No no no, as I explicitly quoted, APIPA (link-local) addresses are what devices will assign to themselves if a DHCP server can't be found. I didn't suggest that you use DHCP to assign APIPA addresses. –  mfinni Jan 22 at 22:42
    
The subdevices have specific roles and the router has to configure iptables according to those roles. I don't want the router to discover the addresses and change iptables accordingly. Also, assigning random IP addresses means that there will be address conflicts, and I'm not sure the hardware is smart enough to resolve them. –  proski Jan 23 at 18:38
    
Read this : tools.ietf.org/html/rfc3927 - anything that is using link local needs to implement conflict detection. –  mfinni Jan 23 at 19:16
    
I know that.

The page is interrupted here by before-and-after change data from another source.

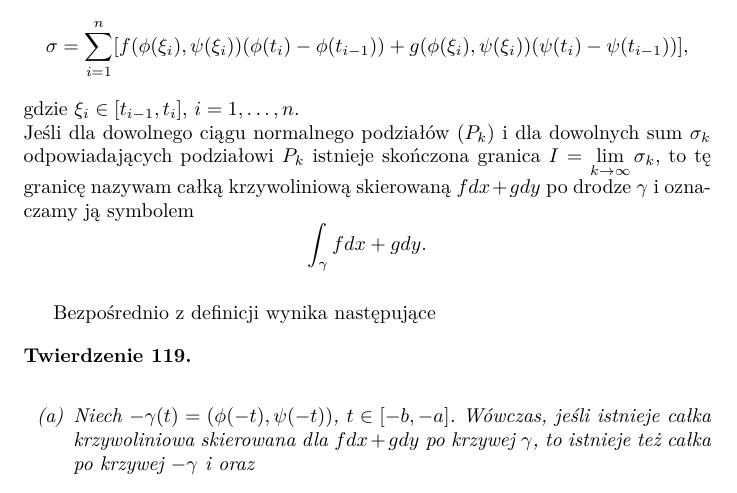
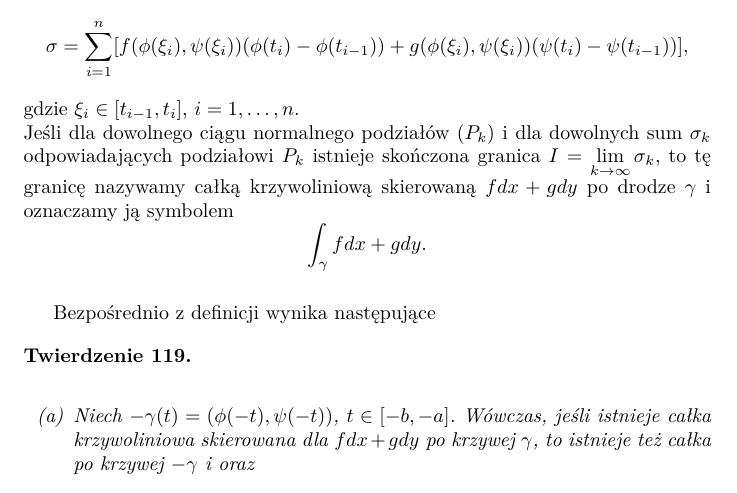
Before and after one commit to AdrianMadajewski/AM2, a LaTeX document (main.tex): part of page 47 of 48, cut so that both start at the same text. Compiled offline with pdfLaTeX.

Commit message:
fix typos

```diff
--- a/main.tex
+++ b/main.tex
@@ -2253,7 +2253,7 @@ Podamy jeszcze trzy twierdzenia dotyczące całek Riemanna-Stieltjesa. Dowody ty
     \]
     gdzie $\xi_i \in [t_{i-1}, t_i]$, $i = 1, \ldots, n$. \\
     Jeśli dla dowolnego ciągu normalnego podziałów $(P_k)$ i dla dowolnych sum $\sigma_k$ odpowiadających podziałowi $P_k$ istnieje
-    skończona granica $I = \lim\limits_{k \to \infty}\sigma_k$, to tę granicę nazywam całką krzywoliniową skierowaną $fdx + gdy$ po drodze
+    skończona granica $I = \lim\limits_{k \to \infty}\sigma_k$, to tę granicę nazywamy całką krzywoliniową skierowaną $fdx + gdy$ po drodze
     $\gamma$ i oznaczamy ją symbolem
     \[
         \int_{\gamma}fdx + gdy.
```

There is no way this would be implemented in the product. The subdevices have their roles and there are specific iptables configurations for them. –  proski Jan 23 at 21:02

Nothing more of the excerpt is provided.